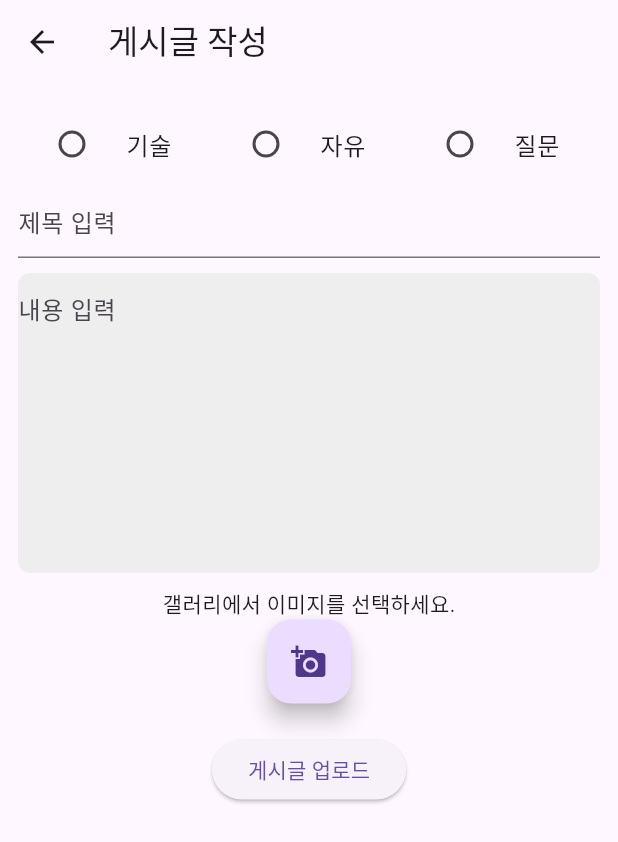
After one commit to Men-Who-Are-Crazy-About-Coffee/Copick, a Flutter app: the BoardListPage screen opened by its route, after a tap on the "post add" icon, on a phone screen of 412 x 824 dp. The commit adds this screen. Shown: the top 842 px of the screen. Run offline on Flutter 3.47's test engine with Material 3 defaults, Android fonts, the phone set to English and light mode, and no system bars; our stand-ins replace camera, dio, image_picker; network calls fail.

Commit message:
feat: 게시판 글쓰기 진행중..

```diff
--- a/fe/lib/constants.dart
+++ b/fe/lib/constants.dart
@@ -1,11 +1,20 @@
 import 'package:flutter/material.dart';
 
 class ThemeColors {
-  final color0 = const Color(0xFFFFFFFF);
-  final color1 = const Color(0xFFCCD5AE);
-  final color2 = const Color(0xFFE9EDC9);
-  final color3 = const Color(0xFFFEFAE0);
-  final color4 = const Color(0xFFFAEDCD);
-  final color5 = const Color(0xFFD4A373);
-  final color6 = const Color(0xFF000000);
+  final _white = const Color(0xFFFFFFFF);
+  final _gray = const Color.fromRGBO(238, 238, 238, 1);
+  final _color1 = const Color(0xFFCCD5AE);
+  final _color2 = const Color(0xFFE9EDC9);
+  final _color3 = const Color(0xFFFEFAE0);
+  final _color4 = const Color(0xFFFAEDCD);
+  final _color5 = const Color(0xFFD4A373);
+  final _black = const Color(0xFF000000);
+  get white => _white;
+  get gray => _gray;
+  get black => _black;
+  get color1 => _color1;
+  get color2 => _color2;
+  get color3 => _color3;
+  get color4 => _color4;
+  get color5 => _color5;
 }
--- a/fe/lib/src/screens/board_list.dart
+++ b/fe/lib/src/screens/board_list.dart
@@ -1,4 +1,5 @@
 import 'package:fe/src/screens/board_container.dart';
+import 'package:fe/src/screens/board_write.dart';
 import 'package:flutter/material.dart';
 
 class BoardListPage extends StatelessWidget {
@@ -15,22 +16,22 @@ class BoardListPage extends StatelessWidget {
 
   @override
   Widget build(BuildContext context) {
-    return MaterialApp(
-      home: Scaffold(
+    return Scaffold(
+      appBar: AppBar(title: const Text('자유 게시판')),
       body: SingleChildScrollView(
+        child: Center(
+          child: SizedBox(
+            width: 500,
             child: Column(
+              crossAxisAlignment: CrossAxisAlignment.end,
               children: [
-              const SizedBox(height: 30),
-              const Row(
-                children: [
-                  SizedBox(width: 20),
-                  Text(
-                    "자유 게시판",
-                    style: TextStyle(fontSize: 20, fontWeight: FontWeight.w600),
-                  ),
-                ],
-              ),
                 const SizedBox(height: 20),
+                IconButton(
+                    onPressed: () => Navigator.push(
+                        context,
+                        MaterialPageRoute(
+                            builder: (context) => const BoardWritePage())),
+                    icon: const Icon(Icons.post_add)),
                 BoardContainer(
                   coffeeImg: coffeeImg,
                   memberNickName: memberNickName,
@@ -51,6 +52,7 @@ class BoardListPage extends StatelessWidget {
             ),
           ),
         ),
+      ),
     );
   }
 }
--- /dev/null
+++ b/fe/lib/src/screens/board_write.dart
@@ -0,0 +1,188 @@
+import 'dart:io';
+
+import 'package:fe/constants.dart';
+import 'package:flutter/foundation.dart';
+import 'package:flutter/material.dart';
+import 'package:dio/dio.dart';
+import 'package:image_picker/image_picker.dart';
+
+class BoardWritePage extends StatefulWidget {
+  const BoardWritePage({super.key});
+
+  @override
+  _BoardWritePageState createState() => _BoardWritePageState();
+}
+
+class _BoardWritePageState extends State<BoardWritePage> {
+  String? _selectedDomain;
+
+  XFile? image;
+
+  Future getImage() async {
+    final pickedFile =
+        await ImagePicker().pickImage(source: ImageSource.gallery);
+
+    setState(() {
+      if (pickedFile != null) {
+        image = pickedFile;
+      } else {
+        print('이미지가 선택되지 않았습니다.');
+      }
+    });
+  }
+
+  final TextEditingController _titleController = TextEditingController();
+  final TextEditingController _contentController = TextEditingController();
+  final TextEditingController _upfilesController = TextEditingController();
+
+  Future<void> _submitPost() async {
+    var dio = Dio();
+    const String apiUrl = "여기에_API_엔드포인트_URL을_입력하세요";
+
+    try {
+      Response response = await dio.post(apiUrl, data: {
+        "domain": _selectedDomain,
+        "title": _titleController.text,
+        "content": _contentController.text,
+        "upfiles": [_upfilesController.text], // 리스트 형태로 전송
+      });
+
+      if (response.statusCode == 200) {
+        // 성공적으로 데이터를 보냈을 때의 처리
+        print("게시글이 성공적으로 업로드되었습니다.");
+      } else {
+        // 에러 처리
+        print("게시글 업로드에 실패했습니다.");
+      }
+    } catch (e) {
+      print("에러 발생: $e");
+    }
+  }
+
+  @override
+  Widget build(BuildContext context) {
+    ThemeColors themeColors = ThemeColors();
+    return Scaffold(
+      appBar: AppBar(title: const Text('게시글 작성')),
+      body: SingleChildScrollView(
+        child: Center(
+          child: SizedBox(
+            width: 500,
+            child: Padding(
+              padding: const EdgeInsets.all(12.0),
+              child: Column(
+                children: [
+                  Row(
+                    children: <Widget>[
+                      Expanded(
+                        child: RadioListTile<String>(
+                          title: const Text('기술'),
+                          value: "Domain.Tech",
+                          groupValue: _selectedDomain,
+                          onChanged: (String? value) {
+                            setState(() {
+                              _selectedDomain = value;
+                            });
+                          },
+                        ),
+                      ),
+                      Expanded(
+                        child: RadioListTile<String>(
+                          title: const Text('자유'),
+                          value: "자유",
+                          groupValue: _selectedDomain,
+                          onChanged: (String? value) {
+                            setState(() {
+                              _selectedDomain = value;
+                            });
+                          },
+                        ),
+                      ),
+                      Expanded(
+                        child: RadioListTile<String>(
+                          title: const Text('질문'),
+                          value: "질문",
+                          groupValue: _selectedDomain,
+                          onChanged: (String? value) {
+                            setState(() {
+                              _selectedDomain = value;
+                            });
+                          },
+                        ),
+                      ),
+                    ],
+                  ),
+                  TextField(
+                    controller: _titleController,
+                    decoration: const InputDecoration(hintText: '제목 입력'),
+                  ),
+                  Padding(
+                    padding: const EdgeInsets.symmetric(vertical: 10),
+                    child: Container(
+                      height: 200,
+                      decoration: BoxDecoration(
+                        color: themeColors.gray,
+                        borderRadius: BorderRadius.circular(8),
+                        shape: BoxShape.rectangle,
+                      ),
+                      child: const TextField(
+                        keyboardType: TextInputType.multiline,
+                        maxLines: null,
+                        decoration: InputDecoration(
+                          hintText: '내용 입력',
+                          border: InputBorder.none,
+                        ),
+                      ),
+                    ),
+                  ),
+                  Center(
+                    child: image == null
+                        ? const Text('갤러리에서 이미지를 선택하세요.')
+                        : ImageContainer(image: image),
+                  ),
+                  FloatingActionButton(
+                    onPressed: getImage,
+                    tooltip: '이미지 선택',
+                    child: const Icon(Icons.add_a_photo),
+                  ),
+                  const SizedBox(height: 20),
+                  ElevatedButton(
+                    onPressed: _submitPost,
+                    child: const Text('게시글 업로드'),
+                  ),
+                ],
+              ),
+            ),
+          ),
+        ),
+      ),
+    );
+  }
+}
+
+class ImageContainer extends StatelessWidget {
+  final XFile? _image;
+
+  const ImageContainer({
+    super.key,
+    required XFile? image,
+  }) : _image = image;
+
+  @override
+  Widget build(BuildContext context) {
+    return Padding(
+      padding: const EdgeInsets.all(4.0),
+      child: Container(
+        decoration: BoxDecoration(
+          borderRadius: BorderRadius.circular(4),
+          border: Border.all(width: 1, color: Colors.black),
+        ),
+        width: 50,
+        height: 50,
+        child: kIsWeb
+            ? Image.network(_image!.path)
+            : Image.file(File(_image!.path)),
+      ),
+    );
+  }
+}
--- a/fe/pubspec.yaml
+++ b/fe/pubspec.yaml
@@ -39,6 +39,9 @@ dependencies:
   provider: ^6.1.2
   dio: ^5.4.1
   image_picker: ^1.0.7
+  multi_image_picker: ^4.8.0 # 이 버전은 예시로 제공되며, 사용 시 최신 버전을 확인해주세요.
+
+
 
 
 
```
Also changed, not shown: fe/lib/main.dart (+5 -25 lines), fe/lib/routes.dart (+18 -4 lines), fe/lib/src/screens/camera.dart (+1 -14 lines), fe/lib/src/screens/profile_page.dart (+15 -24 lines), fe/pubspec.lock. Lines whose indentation alone changed are shown as unchanged.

◆ Problem to solve
Wherever a line of the records above contains the string "TextEditingController", copy that line out.

◆ Output of the task
+  final TextEditingController _titleController = TextEditingController();
+  final TextEditingController _contentController = TextEditingController();
+  final TextEditingController _upfilesController = TextEditingController();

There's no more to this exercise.